Design: Prospective within-patient comparison, using simultaneous measurements by two methods to determine accuracy. Prospective laboratory investigation in animals to estimate repeatability.

Subjects: For accuracy: Nineteen ventilated critically ill patients in a university hospital intensive care unit. For repeatability: Six anesthetized, mechanically ventilated normovolemic pigs because this is impossible to perform in humans.
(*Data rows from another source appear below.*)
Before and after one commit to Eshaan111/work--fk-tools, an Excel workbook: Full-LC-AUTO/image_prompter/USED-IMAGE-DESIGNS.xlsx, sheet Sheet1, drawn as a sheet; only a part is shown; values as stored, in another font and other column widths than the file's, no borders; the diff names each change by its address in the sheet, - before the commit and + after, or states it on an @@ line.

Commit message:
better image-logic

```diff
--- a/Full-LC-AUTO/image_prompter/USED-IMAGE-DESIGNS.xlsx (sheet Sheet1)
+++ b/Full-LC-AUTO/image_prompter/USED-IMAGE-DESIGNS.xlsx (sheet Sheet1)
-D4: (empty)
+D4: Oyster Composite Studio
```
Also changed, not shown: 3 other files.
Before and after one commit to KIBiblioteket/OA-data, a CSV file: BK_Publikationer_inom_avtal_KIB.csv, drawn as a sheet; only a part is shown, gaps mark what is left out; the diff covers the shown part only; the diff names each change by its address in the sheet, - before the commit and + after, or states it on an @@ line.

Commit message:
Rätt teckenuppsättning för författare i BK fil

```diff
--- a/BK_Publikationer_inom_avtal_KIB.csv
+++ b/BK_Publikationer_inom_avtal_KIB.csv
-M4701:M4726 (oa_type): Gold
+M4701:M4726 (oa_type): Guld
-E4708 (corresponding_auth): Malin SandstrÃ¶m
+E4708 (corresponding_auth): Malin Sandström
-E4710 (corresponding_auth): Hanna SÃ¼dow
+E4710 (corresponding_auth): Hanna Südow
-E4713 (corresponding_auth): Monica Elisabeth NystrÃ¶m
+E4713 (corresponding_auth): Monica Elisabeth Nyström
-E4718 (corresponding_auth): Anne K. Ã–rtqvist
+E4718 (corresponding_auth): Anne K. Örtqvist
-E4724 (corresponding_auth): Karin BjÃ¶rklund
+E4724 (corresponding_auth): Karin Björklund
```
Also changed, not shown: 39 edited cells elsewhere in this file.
Interventions: In the accuracy study, a small mass of carbon monoxide was administered via a closed breathing system and arterial blood samples were taken from existing cannulas. In the repeatability study, an intramuscular sedative was given, followed by an inhalational anesthetic induction and mechanical ventilation via a tracheal tube. Left axillary artery and external jugular vein cannulas were sited. Anesthesia was maintained using an intravenous infusion. Five sequential circulating hemoglobin and blood volume estimations were made using the carbon monoxide method.

Measurements and Main Results: The small carboxyhemoglobin increase produced by uptake of a small, known mass of carbon monoxide was used to estimate the circulating blood volume. Simultaneous measurement, using 51Cr-labeled red blood cells, was performed.
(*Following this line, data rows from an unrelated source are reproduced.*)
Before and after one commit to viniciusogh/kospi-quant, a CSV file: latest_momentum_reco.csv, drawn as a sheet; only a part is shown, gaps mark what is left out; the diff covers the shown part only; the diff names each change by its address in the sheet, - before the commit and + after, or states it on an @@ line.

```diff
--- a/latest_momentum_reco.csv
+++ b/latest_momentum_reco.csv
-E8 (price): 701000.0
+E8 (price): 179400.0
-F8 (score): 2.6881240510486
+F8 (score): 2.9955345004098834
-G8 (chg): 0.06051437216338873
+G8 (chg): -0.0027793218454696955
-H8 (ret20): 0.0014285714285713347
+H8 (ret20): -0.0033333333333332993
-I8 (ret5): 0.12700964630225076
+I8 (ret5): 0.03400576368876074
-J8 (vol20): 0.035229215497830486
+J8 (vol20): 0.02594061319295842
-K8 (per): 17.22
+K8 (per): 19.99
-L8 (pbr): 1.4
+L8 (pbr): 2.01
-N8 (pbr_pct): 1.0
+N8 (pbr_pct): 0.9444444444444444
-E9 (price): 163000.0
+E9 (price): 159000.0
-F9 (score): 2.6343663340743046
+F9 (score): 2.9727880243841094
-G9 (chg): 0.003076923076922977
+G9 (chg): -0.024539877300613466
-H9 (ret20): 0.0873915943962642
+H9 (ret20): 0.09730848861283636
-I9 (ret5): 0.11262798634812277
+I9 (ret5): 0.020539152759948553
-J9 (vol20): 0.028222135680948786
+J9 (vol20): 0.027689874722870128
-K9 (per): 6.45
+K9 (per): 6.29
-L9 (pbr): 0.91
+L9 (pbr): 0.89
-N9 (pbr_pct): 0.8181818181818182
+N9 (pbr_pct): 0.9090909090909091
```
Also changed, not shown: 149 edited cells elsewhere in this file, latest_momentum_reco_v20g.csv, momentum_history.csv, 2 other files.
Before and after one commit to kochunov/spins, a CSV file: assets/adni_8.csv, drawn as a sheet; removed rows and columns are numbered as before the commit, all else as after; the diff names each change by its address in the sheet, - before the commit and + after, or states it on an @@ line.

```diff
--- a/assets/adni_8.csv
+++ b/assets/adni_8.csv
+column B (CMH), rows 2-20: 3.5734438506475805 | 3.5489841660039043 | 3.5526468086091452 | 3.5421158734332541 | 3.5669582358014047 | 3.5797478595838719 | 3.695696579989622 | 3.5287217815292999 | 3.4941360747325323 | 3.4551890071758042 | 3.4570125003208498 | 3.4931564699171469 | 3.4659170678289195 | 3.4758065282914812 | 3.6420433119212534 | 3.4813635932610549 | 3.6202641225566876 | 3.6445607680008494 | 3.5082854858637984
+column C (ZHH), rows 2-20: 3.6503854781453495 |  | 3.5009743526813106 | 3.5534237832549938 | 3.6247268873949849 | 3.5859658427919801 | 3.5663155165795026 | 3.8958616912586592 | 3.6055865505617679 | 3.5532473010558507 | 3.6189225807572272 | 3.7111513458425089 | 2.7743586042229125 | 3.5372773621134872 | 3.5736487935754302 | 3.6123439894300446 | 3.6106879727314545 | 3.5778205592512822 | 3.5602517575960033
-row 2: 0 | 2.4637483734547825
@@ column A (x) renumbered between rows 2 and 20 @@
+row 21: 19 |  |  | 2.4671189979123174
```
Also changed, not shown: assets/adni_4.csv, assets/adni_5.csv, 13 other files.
Twenty measurements were made in 19 patients. The bias (mean difference between blood volume measurements by the two methods) was 397 mL (5.53 mL·kg−1) ±415 mL (±5.95 mL·kg−1); the limits of agreement (mean difference ±2 SD) were −433 mL and 1227 mL (−6.36 mL·kg−1 and 17.42 mL·kg−1). Therefore, 95% of expected differences will lie between these limits. The mean blood volume was 75.8 mL·kg−1 in the animals. The coefficient of variation of repeated estimates was 9.49%. Mean circulating hemoglobin mass was 7.31 mmol with a coefficient of variation of 10.18%. The mean hemoglobin concentration, by co-oximetry, was 5.014 mmol·L−1, coefficient of variation, 2.99%.
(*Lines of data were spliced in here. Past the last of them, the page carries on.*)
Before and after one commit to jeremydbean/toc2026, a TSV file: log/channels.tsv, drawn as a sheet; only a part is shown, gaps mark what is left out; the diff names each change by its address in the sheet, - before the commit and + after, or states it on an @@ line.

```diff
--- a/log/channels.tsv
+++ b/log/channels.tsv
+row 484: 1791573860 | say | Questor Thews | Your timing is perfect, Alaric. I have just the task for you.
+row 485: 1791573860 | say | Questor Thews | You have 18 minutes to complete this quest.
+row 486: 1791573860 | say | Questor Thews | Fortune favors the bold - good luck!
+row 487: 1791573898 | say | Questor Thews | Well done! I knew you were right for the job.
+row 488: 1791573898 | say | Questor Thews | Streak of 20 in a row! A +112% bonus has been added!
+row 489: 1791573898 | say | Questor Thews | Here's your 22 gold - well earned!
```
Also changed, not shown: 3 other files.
Conclusion: This arrangement is a potential bedside method of estimating blood volume and circulating hemoglobin mass. We have rendered the technique more acceptable clinically by creating a ventilator-driven administration system.

From the Departments of Anesthetics and Intensive Care Medicine (J. Dingley, M. Swart, G. Findlay, M. Smithies), Hematology (C. Wardrop, P.R. DeSouza), and Biochemistry (N. Willis), University Hospital of Wales, South Glamorgan, Wales, UK; and the North Western Injury Research Centre (R.A. Little, B.A. Foëx), University of Manchester, Manchester, England, UK.

All the intensive therapy unit work was performed at the University Hospital of Wales, South Glamorgan, Wales, UK.

All the animal work was performed at the North Western Injury Research Centre, University of Manchester, Manchester, England, UK.

The authors are indebted to Mr. Keith Stoddart of Bedfont Scientific Ltd. (Sittingbourne, Kent) for supply of the carbon monoxide and calibration gas.

Supported, in part, by a grant from the Intensive Care Society (UK). Patents for the closed breathing system were funded by the University of Wales College of Medicine.

© 1999 Lippincott Williams & Wilkins, Inc.